Congratulations are due to the Rev. Gordon Bates, who graduated from Hartford Seminary in 1964 with a Master’s of Sacred Theology and has written a book called The Connecticut Prison Association and the Search for Reformatory Justice that hit bookstore shelves in January.
Published by Wesleyan University Press, the book “looks at the role the Connecticut Prison Association played in the formation of the state’s criminal justice system.”
The Rev. Bates said he started volunteering in prisons and eventually became the executive director of the Connecticut Prison Association, now called Community Partners in Action (CPA). The organization “was formed to ameliorate the conditions of criminal defendants and people in prison, improve the discipline and administration of local jails and state prisons, and furnish assistance and encouragement to people returning to their communities after incarceration.”
After retiring in 1997, the Rev. Bates said, he resolved to write a history of the organization. “I started in the 19th century and worked up to today,” he said.
Hartford Seminary, he discovered, became very active in the criminal justice scene between the 1930s and the 1950s. William DeLuce Barnes, a professor of theology at Hartford Seminary, was “a key part of the whole transition” within the prison association from 1930 to 1956, serving as Agent and Secretary as well as a state legislator for two terms. Another professor, Charles G. Chakerian, conducted research on the relationship between alcohol and crime.
“It’s part of the Seminary’s hidden history,” the Rev. Bates said.

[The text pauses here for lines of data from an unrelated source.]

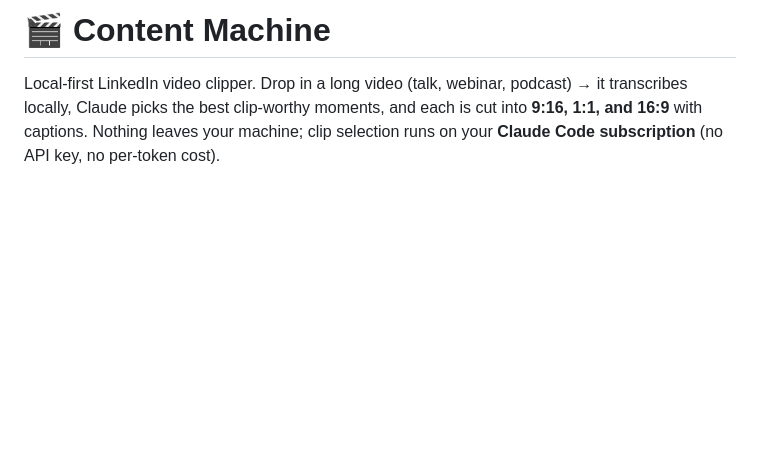
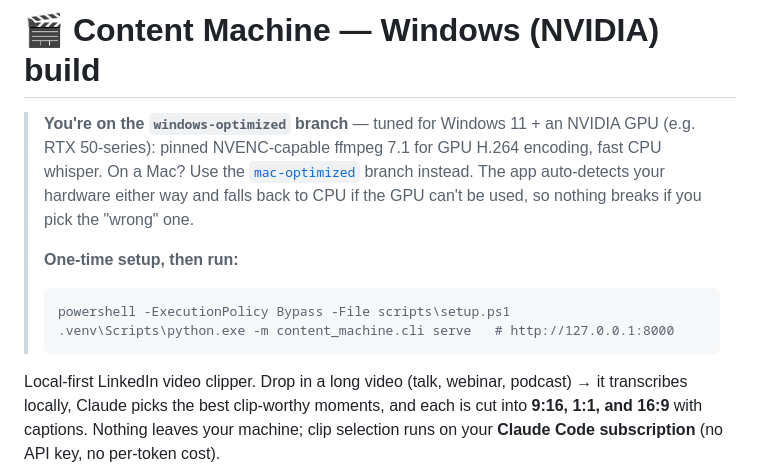
Before and after one commit to Metdez/Content-Reels, a Markdown page: README.md, the part around the change. Rendered like a GitHub page; blank space fills up the shorter version.

Commit message:
docs: windows-optimized branch — Windows/NVIDIA quickstart banner
Co-Authored-By: Claude Opus 4.8 (1M context) <noreply@anthropic.com>

````diff
--- a/README.md
+++ b/README.md
@@ -1,4 +1,16 @@
-# 🎬 Content Machine
+# 🎬 Content Machine — Windows (NVIDIA) build
+
+> **You're on the `windows-optimized` branch** — tuned for Windows 11 + an NVIDIA
+> GPU (e.g. RTX 50-series): pinned NVENC-capable ffmpeg 7.1 for GPU H.264 encoding,
+> fast CPU whisper. On a Mac? Use the [`mac-optimized`](../../tree/mac-optimized)
+> branch instead. The app auto-detects your hardware either way and falls back to
+> CPU if the GPU can't be used, so nothing breaks if you pick the "wrong" one.
+>
+> **One-time setup, then run:**
+> ```powershell
+> powershell -ExecutionPolicy Bypass -File scripts\setup.ps1
+> .venv\Scripts\python.exe -m content_machine.cli serve   # http://127.0.0.1:8000
+> ```
 
 Local-first LinkedIn video clipper. Drop in a long video (talk, webinar, podcast) →
 it transcribes locally, Claude picks the best clip-worthy moments, and each is cut
````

The Rev. Bates now works part-time as the Minister of Visitation at First Church of Christ Congregational in Glastonbury, CT. The book is available online and in many bookstores.